WHAT YOU WILL DO:
What is needed is an exact copy of the listing, with no pictures in it.

RECORDS FOR PROCESSING:
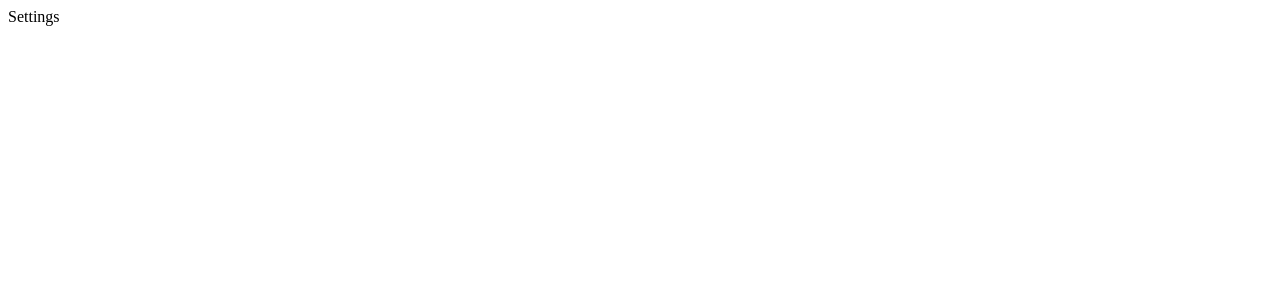
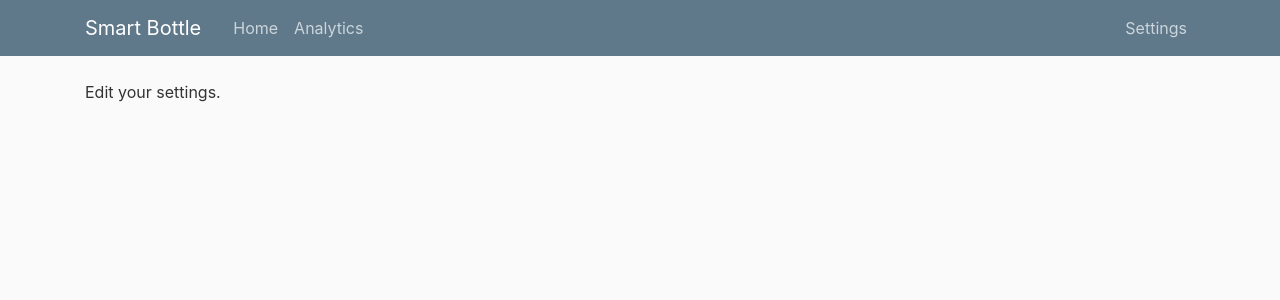
Before and after one commit to duartegalvao/Smart-Bottle, a Django app: page /settings in a window 1280 px wide. Before the commit the part shown is almost empty. Shown: the top 300 px of the page. Run offline with Django 3.2, Linux system fonts and the light colour scheme; some libraries are stand-ins or nearby versions.

Commit message:
Fix template bugs

```diff
--- a/bottle/bottleAnalytics/templates/bottleAnalytics/index.html
+++ b/bottle/bottleAnalytics/templates/bottleAnalytics/index.html
@@ -1,6 +1,6 @@
 {% extends "bottleAnalytics/base.html" %}
-{% block title %}Settings{% endblock %}
+{% block title %}Index{% endblock %}
 
 {% block content %}
-    Settings.
+    Welcome.
 {% endblock %}
--- a/bottle/bottleAnalytics/templates/bottleAnalytics/settings.html
+++ b/bottle/bottleAnalytics/templates/bottleAnalytics/settings.html
@@ -1,6 +1,6 @@
 {% extends "bottleAnalytics/base.html" %}
-{% block title %}Index{% endblock %}
+{% block title %}Settings{% endblock %}
 
 {% block content %}
-    Welcome.
+    Edit your settings.
 {% endblock %}
--- a/bottle/bottleAnalytics/views/interface.py
+++ b/bottle/bottleAnalytics/views/interface.py
@@ -9,9 +9,9 @@ def index_view(request):
 def analytics_view(request):
     """Shows the current "health status" to the user of the bottle"""
     # TODO Run the "health algorithm" and respond with current health status.
-    return HttpResponse("Your current health status is: ")
+    return render(request, 'bottleAnalytics/analytics.html')
 
 
 def settings_view(request):
-    """Show user's settings"""
-    return HttpResponse("Settings")
+    """Show user's settings and allow them to edit"""
+    return render(request, 'bottleAnalytics/settings.html')
```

WORKED SOLUTION:
Before and after one commit to duartegalvao/Smart-Bottle, a Django app: page /settings in a window 1280 px wide. Before the commit the part shown is almost empty. Shown: the top 300 px of the page. Run offline with Django 3.2, Linux system fonts and the light colour scheme; some libraries are stand-ins or nearby versions.

Commit message:
Fix template bugs

```diff
--- a/bottle/bottleAnalytics/templates/bottleAnalytics/index.html
+++ b/bottle/bottleAnalytics/templates/bottleAnalytics/index.html
@@ -1,6 +1,6 @@
 {% extends "bottleAnalytics/base.html" %}
-{% block title %}Settings{% endblock %}
+{% block title %}Index{% endblock %}
 
 {% block content %}
-    Settings.
+    Welcome.
 {% endblock %}
--- a/bottle/bottleAnalytics/templates/bottleAnalytics/settings.html
+++ b/bottle/bottleAnalytics/templates/bottleAnalytics/settings.html
@@ -1,6 +1,6 @@
 {% extends "bottleAnalytics/base.html" %}
-{% block title %}Index{% endblock %}
+{% block title %}Settings{% endblock %}
 
 {% block content %}
-    Welcome.
+    Edit your settings.
 {% endblock %}
--- a/bottle/bottleAnalytics/views/interface.py
+++ b/bottle/bottleAnalytics/views/interface.py
@@ -9,9 +9,9 @@ def index_view(request):
 def analytics_view(request):
     """Shows the current "health status" to the user of the bottle"""
     # TODO Run the "health algorithm" and respond with current health status.
-    return HttpResponse("Your current health status is: ")
+    return render(request, 'bottleAnalytics/analytics.html')
 
 
 def settings_view(request):
-    """Show user's settings"""
-    return HttpResponse("Settings")
+    """Show user's settings and allow them to edit"""
+    return render(request, 'bottleAnalytics/settings.html')
```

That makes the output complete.